- **Task to complete**: Repeat each entry word for word. Leave any images out of the copy.

[Front-end code edit data]
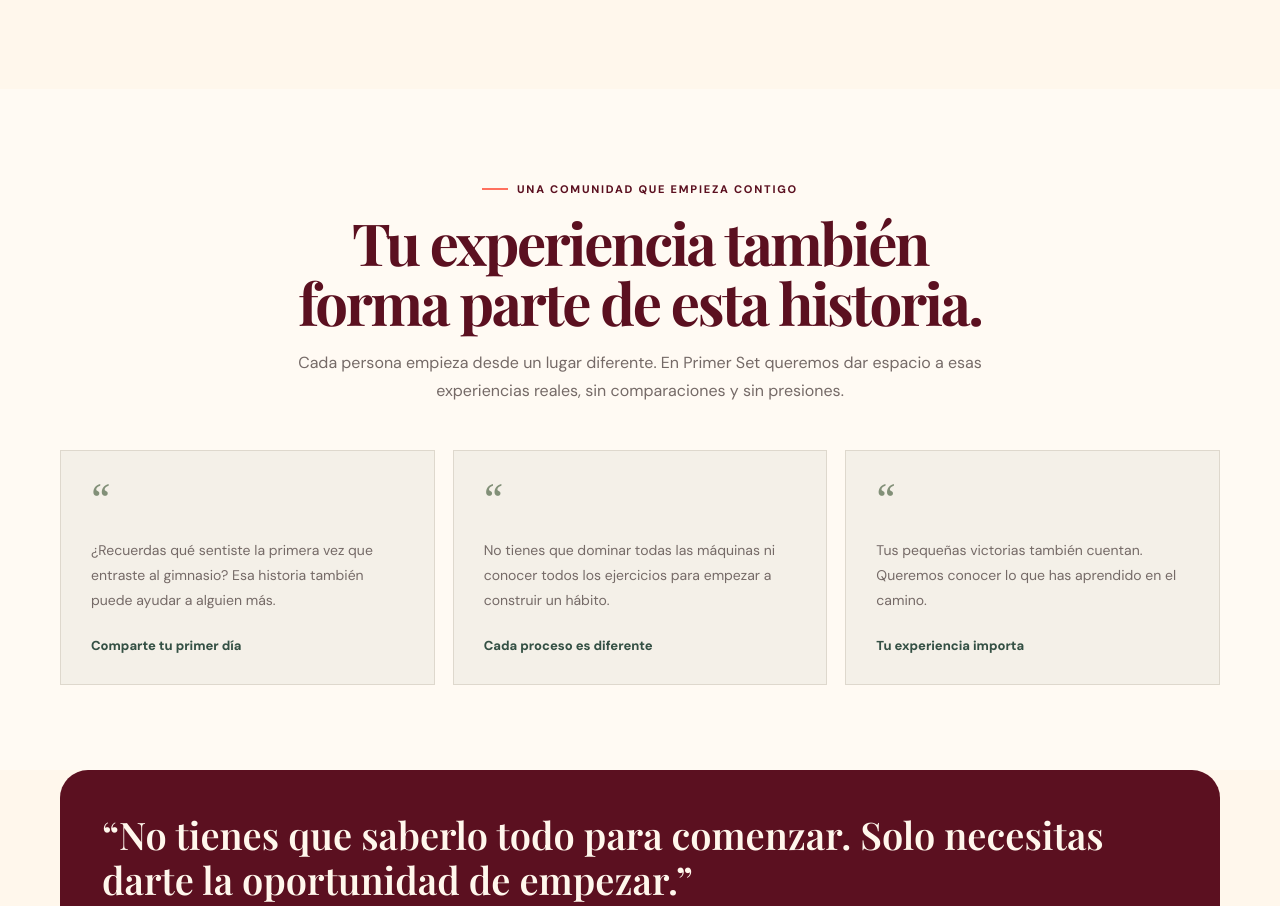
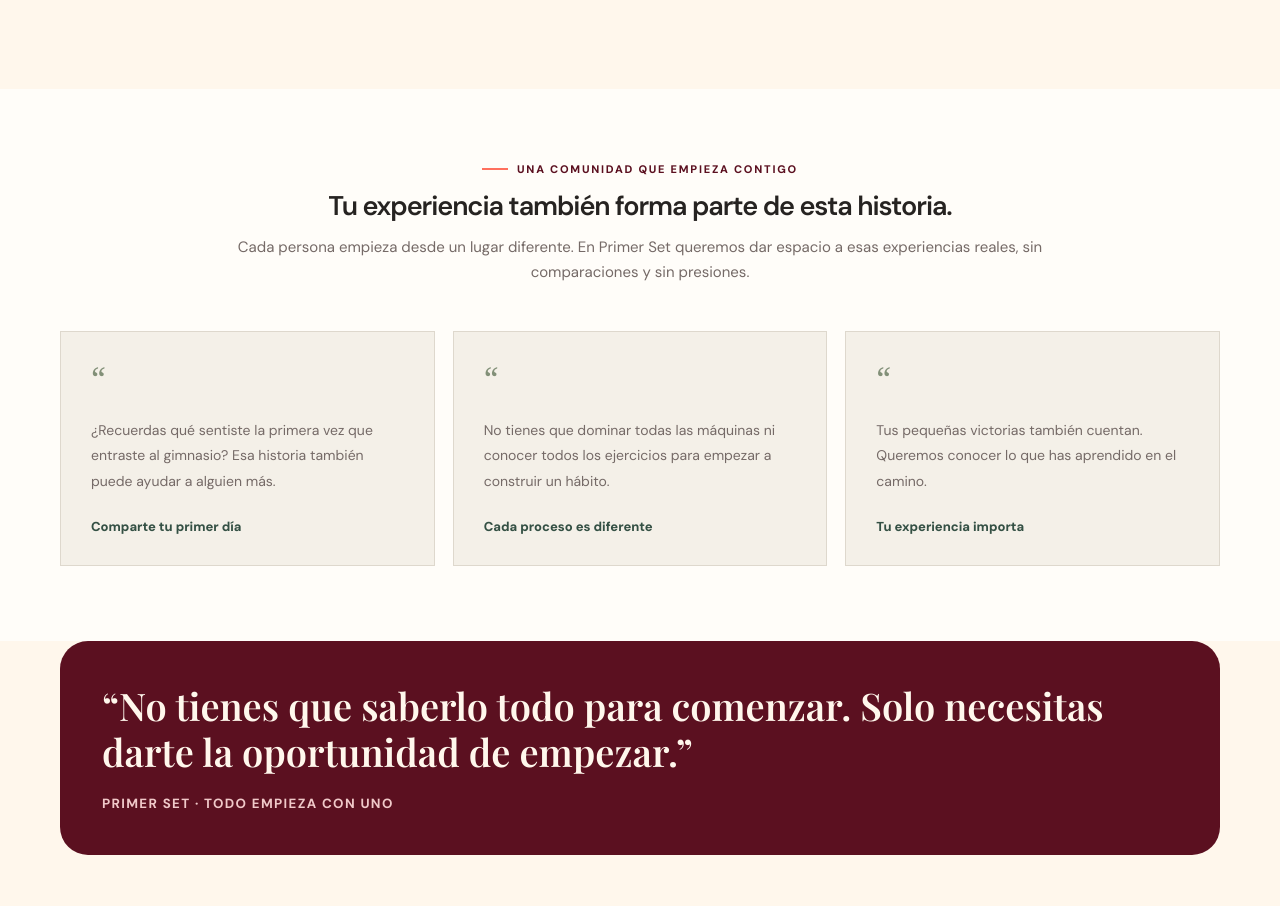
Before and after one commit to suzely250305-blip/Primer-Set-, a plain HTML site: page index.html in a window 1280 px wide. Shown: the part 2880-3786 px from the top of the page. Drawn offline with nearby package versions, Linux system fonts and the light colour scheme.

Commit message:
Update styles.css

```diff
--- a/styles.css
+++ b/styles.css
@@ -21,82 +21,86 @@ footer{background:var(--wine);color:var(--cream);padding:45px 0}.footer-row{disp
 @media(max-width:800px){.nav{height:auto;min-height:70px;flex-wrap:wrap;padding:14px 0}.navlinks{order:3;width:100%;overflow:auto;gap:20px;padding:8px 0 2px}.navlinks a{white-space:nowrap}.hero{padding:48px 0}.hero-grid,.split,.subhero-grid{grid-template-columns:1fr;gap:35px}.hero-art{min-height:390px}.hero-photo{height:350px;width:78%}.hero-sticker{width:140px;height:140px;font-size:14px}.cards,.steps{grid-template-columns:1fr}.section{padding:65px 0}.photo-stack img{height:360px}.cta-inner,.email-box{align-items:flex-start;flex-direction:column}.faq{grid-template-columns:1fr;gap:10px}}
 @media(max-width:460px){.wrap{width:min(100% - 30px,1160px)}h1{font-size:53px}.lead{font-size:16px}.hero-art{min-height:330px}.hero-photo{height:295px}.hero-sticker{width:118px;height:118px}.spark{font-size:45px}}
 
-/* SECCIÓN DE COMUNIDAD - PRIMER SET */
+
+/* SECCIÓN DE COMUNIDAD - DISEÑO ORIGINAL */
 
 .community-section {
-  padding: 85px 0;
-  background: #fffaf3;
+  padding: 65px 0 75px !important;
+  background: #fffdf9 !important;
 }
 
-.community-heading {
-  max-width: 720px;
-  margin: 0 auto 45px;
-  text-align: center;
+.community-section .community-heading {
+  width: 100% !important;
+  max-width: 850px !important;
+  margin: 0 auto 45px !important;
+  text-align: center !important;
 }
 
-.community-heading h2 {
-  margin: 16px 0;
+.community-section .community-heading h2 {
+  font-family: 'DM Sans', sans-serif !important;
+  font-size: 27px !important;
+  font-weight: 600 !important;
+  line-height: 1.3 !important;
+  color: #262321 !important;
+  margin: 12px 0 !important;
 }
 
-.community-heading p {
-  color: #756a67;
-  font-size: 16px;
-  line-height: 1.75;
+.community-section .community-heading p {
+  color: #756a67 !important;
+  font-size: 15px !important;
+  line-height: 1.7 !important;
+  margin: 0 auto !important;
 }
 
-.community-grid {
-  display: grid;
-  grid-template-columns: repeat(3, 1fr);
-  gap: 18px;
+.community-section .community-grid {
+  display: grid !important;
+  grid-template-columns: repeat(3, minmax(0, 1fr)) !important;
+  gap: 18px !important;
+  width: 100% !important;
 }
 
-.community-card {
-  background: #f4f0e8;
-  border: 1px solid #ded8cd;
-  padding: 30px;
-  min-height: 235px;
-  display: flex;
-  flex-direction: column;
-  justify-content: space-between;
-  transition: transform .25s ease;
+.community-section .community-card {
+  background: #f4f0e8 !important;
+  border: 1px solid #ded8cd !important;
+  padding: 30px !important;
+  min-height: 235px !important;
+  display: flex !important;
+  flex-direction: column !important;
+  justify-content: space-between !important;
+  text-align: left !important;
+  border-radius: 0 !important;
+  box-shadow: none !important;
 }
 
-.community-card:hover {
-  transform: translateY(-5px);
+.community-section .quote-mark {
+  display: block !important;
+  font-family: Georgia, serif !important;
+  font-size: 32px !important;
+  line-height: 1 !important;
+  color: #829078 !important;
 }
 
-.quote-mark {
-  font-family: Georgia, serif;
-  font-size: 42px;
-  line-height: .8;
-  color: #829078;
+.community-section .community-card p {
+  color: #756a67 !important;
+  font-size: 14px !important;
+  line-height: 1.8 !important;
+  margin: 22px 0 !important;
 }
 
-.community-card p {
-  color: #756a67;
-  font-size: 14px;
-  line-height: 1.8;
-  margin: 22px 0;
-}
-
-.community-card h3 {
-  color: #345044;
-  font-family: 'DM Sans', sans-serif;
-  font-size: 13px;
-  font-weight: 800;
-  margin: 0;
+.community-section .community-card h3 {
+  color: #345044 !important;
+  font-family: 'DM Sans', sans-serif !important;
+  font-size: 13px !important;
+  font-weight: 800 !important;
+  margin: 0 !important;
 }
 
 @media (max-width: 800px) {
-  .community-grid {
-    grid-template-columns: 1fr;
+  .community-section .community-grid {
+    grid-template-columns: 1fr !important;
   }
 
-  .community-section {
-    padding: 65px 0;
-  }
-
-  .community-card {
-    min-height: 205px;
+  .community-section .community-heading h2 {
+    font-size: 23px !important;
   }
 }
```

- **Response to this exercise**:
Before and after one commit to suzely250305-blip/Primer-Set-, a plain HTML site: page index.html in a window 1280 px wide. Shown: the part 2880-3786 px from the top of the page. Drawn offline with nearby package versions, Linux system fonts and the light colour scheme.

Commit message:
Update styles.css

```diff
--- a/styles.css
+++ b/styles.css
@@ -21,82 +21,86 @@ footer{background:var(--wine);color:var(--cream);padding:45px 0}.footer-row{disp
 @media(max-width:800px){.nav{height:auto;min-height:70px;flex-wrap:wrap;padding:14px 0}.navlinks{order:3;width:100%;overflow:auto;gap:20px;padding:8px 0 2px}.navlinks a{white-space:nowrap}.hero{padding:48px 0}.hero-grid,.split,.subhero-grid{grid-template-columns:1fr;gap:35px}.hero-art{min-height:390px}.hero-photo{height:350px;width:78%}.hero-sticker{width:140px;height:140px;font-size:14px}.cards,.steps{grid-template-columns:1fr}.section{padding:65px 0}.photo-stack img{height:360px}.cta-inner,.email-box{align-items:flex-start;flex-direction:column}.faq{grid-template-columns:1fr;gap:10px}}
 @media(max-width:460px){.wrap{width:min(100% - 30px,1160px)}h1{font-size:53px}.lead{font-size:16px}.hero-art{min-height:330px}.hero-photo{height:295px}.hero-sticker{width:118px;height:118px}.spark{font-size:45px}}
 
-/* SECCIÓN DE COMUNIDAD - PRIMER SET */
+
+/* SECCIÓN DE COMUNIDAD - DISEÑO ORIGINAL */
 
 .community-section {
-  padding: 85px 0;
-  background: #fffaf3;
+  padding: 65px 0 75px !important;
+  background: #fffdf9 !important;
 }
 
-.community-heading {
-  max-width: 720px;
-  margin: 0 auto 45px;
-  text-align: center;
+.community-section .community-heading {
+  width: 100% !important;
+  max-width: 850px !important;
+  margin: 0 auto 45px !important;
+  text-align: center !important;
 }
 
-.community-heading h2 {
-  margin: 16px 0;
+.community-section .community-heading h2 {
+  font-family: 'DM Sans', sans-serif !important;
+  font-size: 27px !important;
+  font-weight: 600 !important;
+  line-height: 1.3 !important;
+  color: #262321 !important;
+  margin: 12px 0 !important;
 }
 
-.community-heading p {
-  color: #756a67;
-  font-size: 16px;
-  line-height: 1.75;
+.community-section .community-heading p {
+  color: #756a67 !important;
+  font-size: 15px !important;
+  line-height: 1.7 !important;
+  margin: 0 auto !important;
 }
 
-.community-grid {
-  display: grid;
-  grid-template-columns: repeat(3, 1fr);
-  gap: 18px;
+.community-section .community-grid {
+  display: grid !important;
+  grid-template-columns: repeat(3, minmax(0, 1fr)) !important;
+  gap: 18px !important;
+  width: 100% !important;
 }
 
-.community-card {
-  background: #f4f0e8;
-  border: 1px solid #ded8cd;
-  padding: 30px;
-  min-height: 235px;
-  display: flex;
-  flex-direction: column;
-  justify-content: space-between;
-  transition: transform .25s ease;
+.community-section .community-card {
+  background: #f4f0e8 !important;
+  border: 1px solid #ded8cd !important;
+  padding: 30px !important;
+  min-height: 235px !important;
+  display: flex !important;
+  flex-direction: column !important;
+  justify-content: space-between !important;
+  text-align: left !important;
+  border-radius: 0 !important;
+  box-shadow: none !important;
 }
 
-.community-card:hover {
-  transform: translateY(-5px);
+.community-section .quote-mark {
+  display: block !important;
+  font-family: Georgia, serif !important;
+  font-size: 32px !important;
+  line-height: 1 !important;
+  color: #829078 !important;
 }
 
-.quote-mark {
-  font-family: Georgia, serif;
-  font-size: 42px;
-  line-height: .8;
-  color: #829078;
+.community-section .community-card p {
+  color: #756a67 !important;
+  font-size: 14px !important;
+  line-height: 1.8 !important;
+  margin: 22px 0 !important;
 }
 
-.community-card p {
-  color: #756a67;
-  font-size: 14px;
-  line-height: 1.8;
-  margin: 22px 0;
-}
-
-.community-card h3 {
-  color: #345044;
-  font-family: 'DM Sans', sans-serif;
-  font-size: 13px;
-  font-weight: 800;
-  margin: 0;
+.community-section .community-card h3 {
+  color: #345044 !important;
+  font-family: 'DM Sans', sans-serif !important;
+  font-size: 13px !important;
+  font-weight: 800 !important;
+  margin: 0 !important;
 }
 
 @media (max-width: 800px) {
-  .community-grid {
-    grid-template-columns: 1fr;
+  .community-section .community-grid {
+    grid-template-columns: 1fr !important;
   }
 
-  .community-section {
-    padding: 65px 0;
-  }
-
-  .community-card {
-    min-height: 205px;
+  .community-section .community-heading h2 {
+    font-size: 23px !important;
   }
 }
```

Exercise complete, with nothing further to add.